## Exercise data
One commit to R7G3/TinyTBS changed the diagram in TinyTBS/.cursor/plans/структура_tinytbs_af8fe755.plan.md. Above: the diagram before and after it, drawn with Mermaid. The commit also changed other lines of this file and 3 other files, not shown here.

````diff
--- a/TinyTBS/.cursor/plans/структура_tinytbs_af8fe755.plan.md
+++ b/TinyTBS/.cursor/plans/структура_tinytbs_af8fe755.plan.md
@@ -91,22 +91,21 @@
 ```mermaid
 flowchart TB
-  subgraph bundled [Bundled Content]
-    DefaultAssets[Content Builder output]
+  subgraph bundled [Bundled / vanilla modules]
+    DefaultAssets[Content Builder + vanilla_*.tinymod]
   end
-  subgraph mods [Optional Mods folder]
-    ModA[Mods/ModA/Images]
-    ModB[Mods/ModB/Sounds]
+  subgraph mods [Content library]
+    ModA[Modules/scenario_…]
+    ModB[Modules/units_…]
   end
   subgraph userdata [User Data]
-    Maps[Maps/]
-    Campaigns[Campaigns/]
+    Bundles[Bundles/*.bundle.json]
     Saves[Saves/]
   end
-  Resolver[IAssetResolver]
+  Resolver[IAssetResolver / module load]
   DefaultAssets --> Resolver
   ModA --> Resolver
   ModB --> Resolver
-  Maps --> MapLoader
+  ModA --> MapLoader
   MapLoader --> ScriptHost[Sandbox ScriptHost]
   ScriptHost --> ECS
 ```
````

* * *

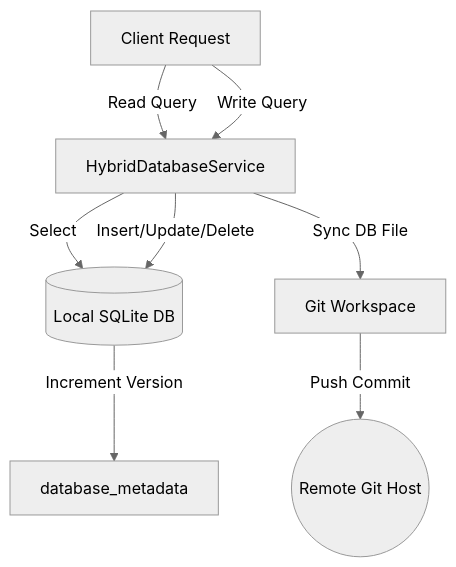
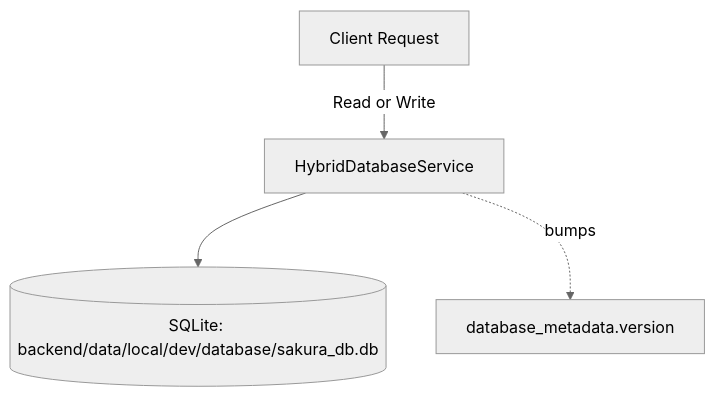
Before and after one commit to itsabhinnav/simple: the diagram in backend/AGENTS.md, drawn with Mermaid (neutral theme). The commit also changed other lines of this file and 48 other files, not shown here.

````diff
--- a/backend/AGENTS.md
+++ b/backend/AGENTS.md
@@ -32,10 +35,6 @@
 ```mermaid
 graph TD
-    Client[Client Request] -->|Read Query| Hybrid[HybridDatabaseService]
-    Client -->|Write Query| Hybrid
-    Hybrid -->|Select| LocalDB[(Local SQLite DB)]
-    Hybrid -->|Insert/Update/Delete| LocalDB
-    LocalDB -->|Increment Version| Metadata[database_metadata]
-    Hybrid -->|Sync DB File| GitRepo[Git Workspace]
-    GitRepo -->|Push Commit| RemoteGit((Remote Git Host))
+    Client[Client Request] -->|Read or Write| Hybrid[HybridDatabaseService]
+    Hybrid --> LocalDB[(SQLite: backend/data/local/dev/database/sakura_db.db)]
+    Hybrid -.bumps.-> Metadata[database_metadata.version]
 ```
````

* * *

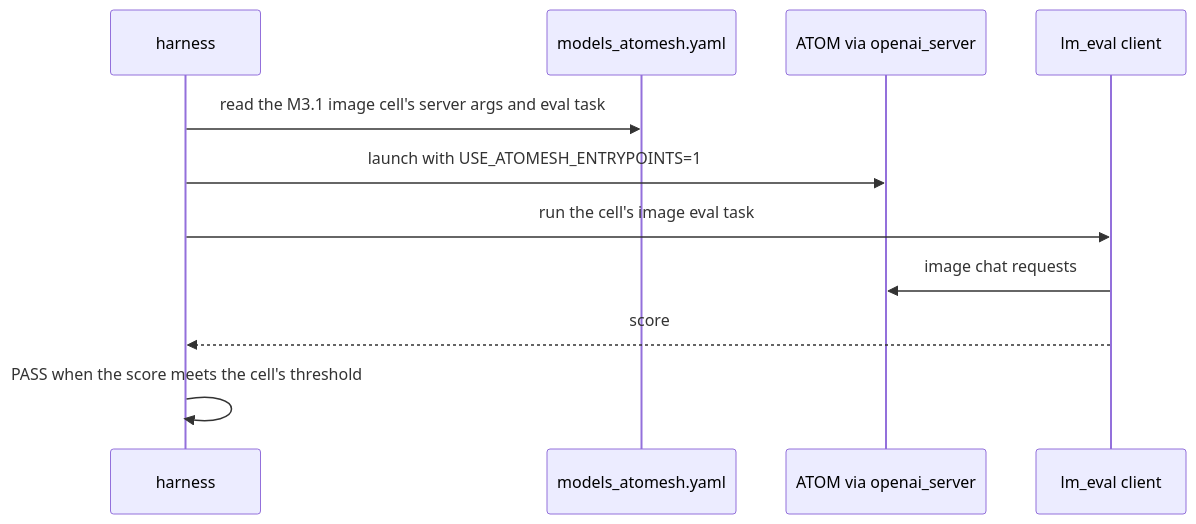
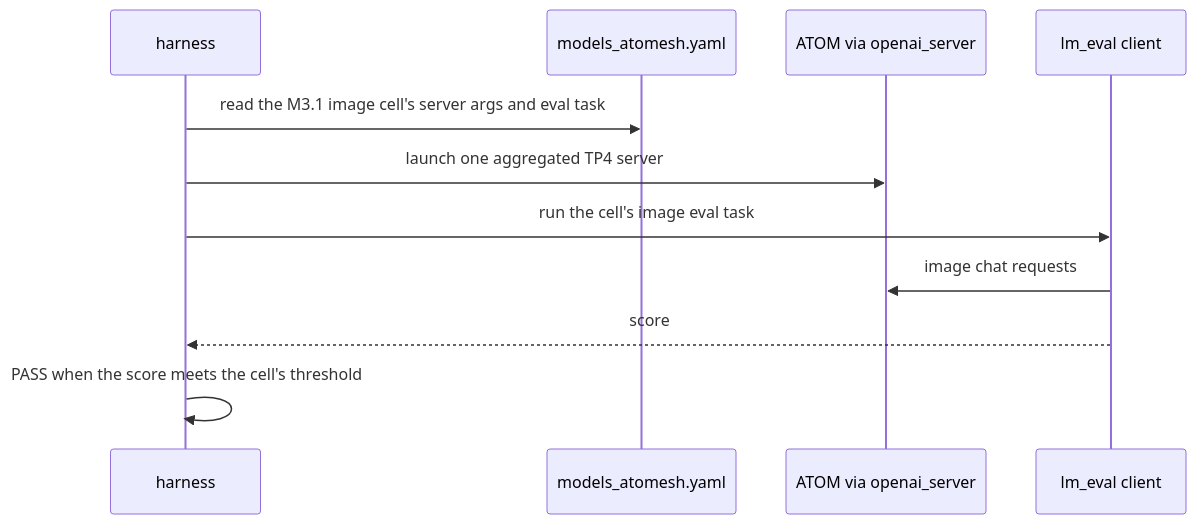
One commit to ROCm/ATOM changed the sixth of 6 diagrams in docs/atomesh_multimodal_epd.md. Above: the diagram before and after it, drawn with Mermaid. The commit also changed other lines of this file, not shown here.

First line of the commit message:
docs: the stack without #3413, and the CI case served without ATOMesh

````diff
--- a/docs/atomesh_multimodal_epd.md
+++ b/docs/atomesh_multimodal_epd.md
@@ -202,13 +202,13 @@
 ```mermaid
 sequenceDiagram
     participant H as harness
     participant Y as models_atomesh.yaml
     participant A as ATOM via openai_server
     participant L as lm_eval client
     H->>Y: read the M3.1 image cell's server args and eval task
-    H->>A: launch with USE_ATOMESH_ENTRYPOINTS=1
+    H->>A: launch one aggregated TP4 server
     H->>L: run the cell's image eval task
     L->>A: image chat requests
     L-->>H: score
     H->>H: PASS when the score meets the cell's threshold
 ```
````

## Task description
Scan the listing above. Collect all lines with the word "ScriptHost".

## Exercise output
   MapLoader --> ScriptHost[Sandbox ScriptHost]
   ScriptHost --> ECS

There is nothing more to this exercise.